Developer wants to restore and enlarge four mid-19th century rowhouses and replace a low-rise garage with five rowhouses. On September 11, 2012, Landmarks considered Congress Street Development LLC’s proposal to restore four circa 1850 rowhouses, demolish a 1983 two-story garage and replace the garage with five, single-family rowhouses at 110 through 128 Congress Street in the Cobble Hill Historic District. The four rowhouses, which had been used as hospital buildings, and garage extend from mid-block of Congress Street to the corner at Hicks Street.
At the hearing, Ward Dennis of Higgins Quasebarth & Partners LLC testified on behalf of the developer. According to Dennis, St. Peter’s Hospital had used the four existing rowhouses beginning in the 1870s. The hospital converted the four buildings into a single unit by the 1880s. The existing garage had been built in 1983 with Landmarks’ approval. The developer plans to convert the existing rowhouses to single-family homes.
Architect Morris Adjmi described the proposal, which called for zinc-clad, one-story additions to the four existing red-brick, three-story buildings. The zinc would be etched in a brick pattern, and the set-back additions would be visible from several vantages. The facades of the rowhouses would be restored, as would the cornices, lintels, and brownstone bases. New painted steel stoops would be built to replace the original stoops that were removed long ago. Adjmi proposed using a lateral, “side-stair” configuration, rather than the more typical front-facing stoops, because of the block’s narrow sidewalk.
The five new four-story rowhouses would be clad in red brick. The first two buildings would include garages, which would take advantage of an existing curb cut. The last rowhouse, at the corner of Congress and Hicks Streets, would feature a contemporary projecting bay, inspired by other bays seen elsewhere in the district. The windows of all the new rowhouses would feature projecting black metal frames. The three rowhouses nearest Hicks Street would also feature laterally oriented stoops.
The Historic Districts Council’s Nadezhda Williams was the only member of the public to testify. Williams stated that many of the design features, particularly the steel stoops and metal entrance doors, had little or no precedent in the neighborhood and were too industrial for the district’s residential character.
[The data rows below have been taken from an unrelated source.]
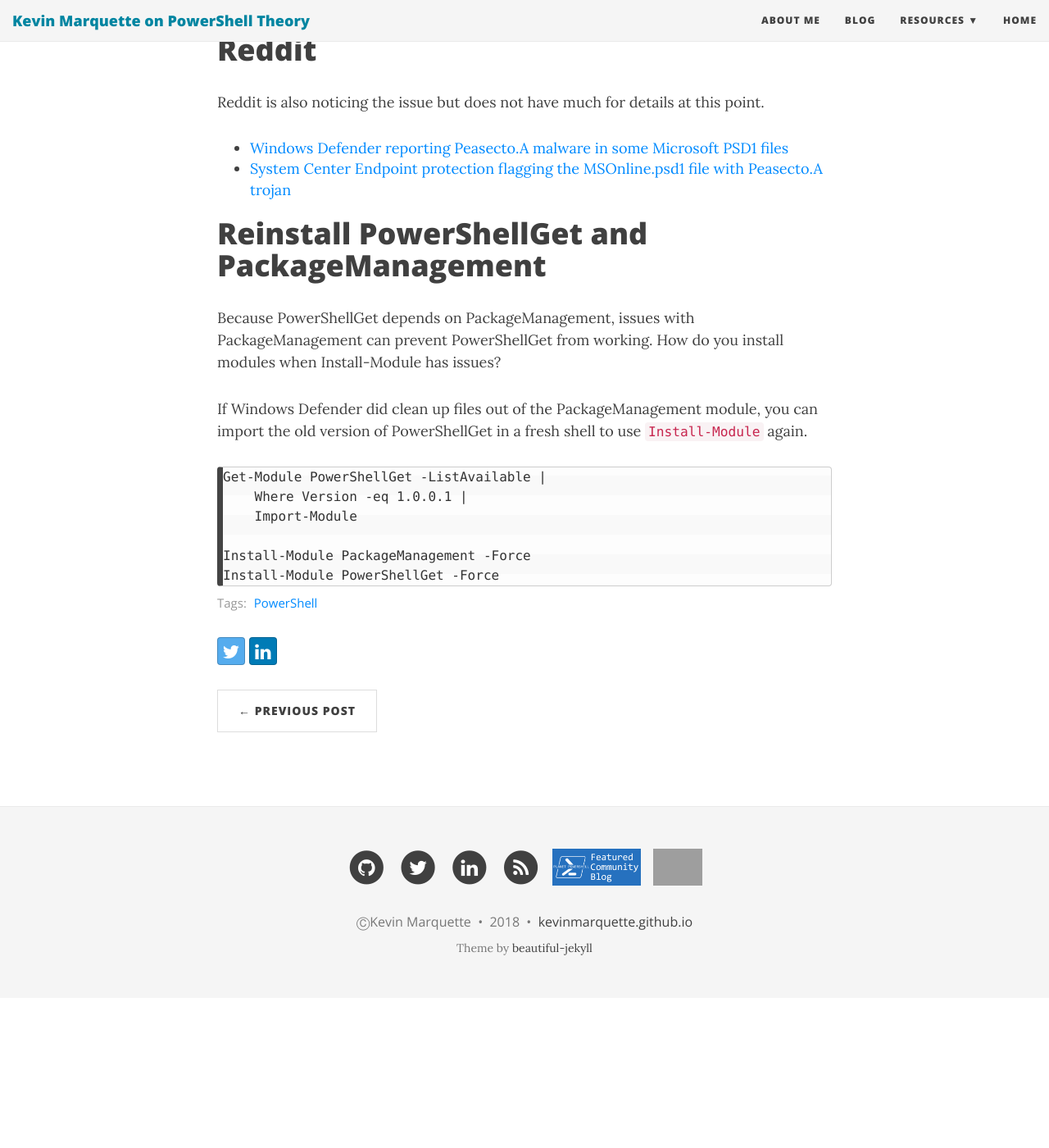
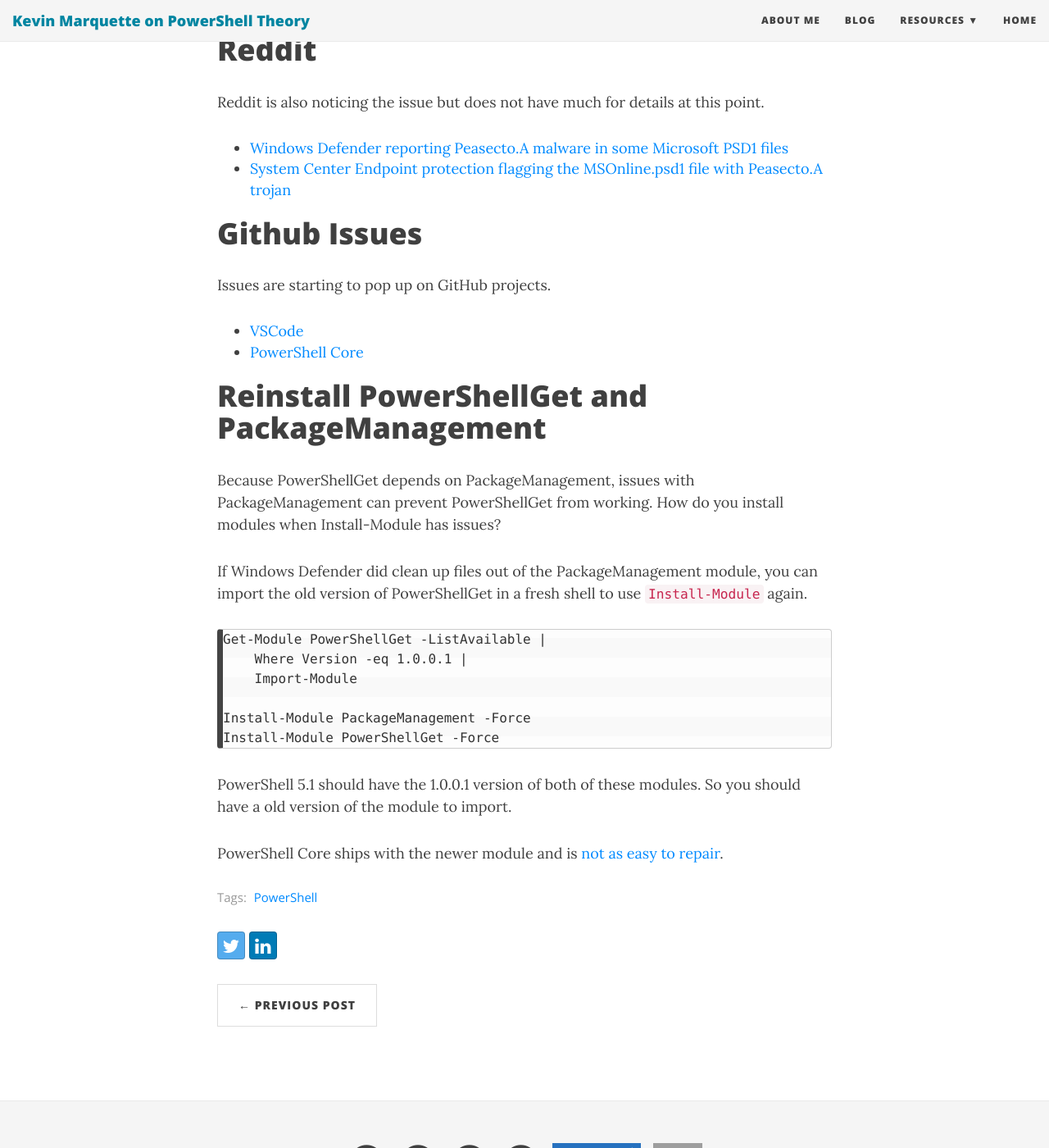
Before and after one commit to KevinMarquette/kevinmarquette.github.io, a Jekyll site: the page built from _posts/2018-01-28-Powershell-windows-defender-peasceto-powershell.md, in a window 1280 px wide and 1400 px high, scrolled down 1512 px. Shown: the whole window at 82% size. Built offline with Jekyll 4.4.1, drawn with Linux system fonts in a browser that asks for light colours; nearby versions of some CDN libraries; comment, search, counter and statistics services are not loaded; before the commit the page ends 2729 px from its top, so only the background shows below that; grey boxes are pictures that could not be loaded.

Commit message:
added github and PS core details

```diff
--- a/_posts/2018-01-28-Powershell-windows-defender-peasceto-powershell.md
+++ b/_posts/2018-01-28-Powershell-windows-defender-peasceto-powershell.md
@@ -40,6 +40,13 @@
 * [Windows Defender reporting Peasecto.A malware in some Microsoft PSD1 files](https://www.reddit.com/r/PowerShell/comments/7to5dy/windows_defender_reporting_peasectoa_malware_in)
 * [System Center Endpoint protection flagging the MSOnline.psd1 file with Peasecto.A trojan](https://www.reddit.com/r/sysadmin/comments/7tnukh/system_center_endpoint_protection_flagging_the)
 
+# Github Issues
+
+Issues are starting to pop up on GitHub projects.
+
+* [VSCode](https://github.com/Microsoft/vscode/issues/42284)
+* [PowerShell Core](https://github.com/PowerShell/PowerShell/issues/6056)
+
 # Reinstall PowerShellGet and PackageManagement
 
 Because PowerShellGet depends on PackageManagement, issues with PackageManagement can prevent PowerShellGet from working. How do you install modules when Install-Module has issues?
@@ -52,3 +59,7 @@
 
     Install-Module PackageManagement -Force
     Install-Module PowerShellGet -Force
+
+PowerShell 5.1 should have the 1.0.0.1 version of both of these modules. So you should have a old version of the module to import.
+
+PowerShell Core ships with the newer module and is [not as easy to repair](https://github.com/PowerShell/PowerShell/issues/6056).
```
The commissioners responded positively to the proposal, but asked for several revisions before voting on whether to issue a certificate of appropriateness. Commissioner Fred Bland recommended altering the materials of the stoops to differentiate between the new and historic buildings, and questioned the “highly visible nature” of the zinc additions to the existing rowhouses. Commissioner Michael Goldblum praised the “very cool project,” and said he did not have a problem with the zinc additions. However, Goldblum recommended that there be stronger differentiation between the new and old buildings, and suggested that the cornice, windows, and bays be given more detail. Commissioner Joan Gerner stated that the project would be a “great addition to this historic district,” but agreed that the new and old buildings needed to be better differentiated and the stoops needed to be refined. Vice Chair Pablo Vengoechea found that the project did not adequately take into account the slope of Congress Street, and suggested reducing the rooftop additions. Commissioner Margery Perlmutter stated that the addition to the first rowhouse had an excessive visual impact, and suggested setting it back from the edge, or otherwise treating it in a different way from the others.
Chair Robert B. Tierney agreed with the other commissioners, stating that the project would be “an important contribution to the district,” but finding there were modifications “on the margins” that needed to be addressed before Landmarks could approve the proposal.
LPC: 110-128 Congress Street, Brooklyn (13-3663) (September 11, 2012) (Architect: Morris Adjmi Architects).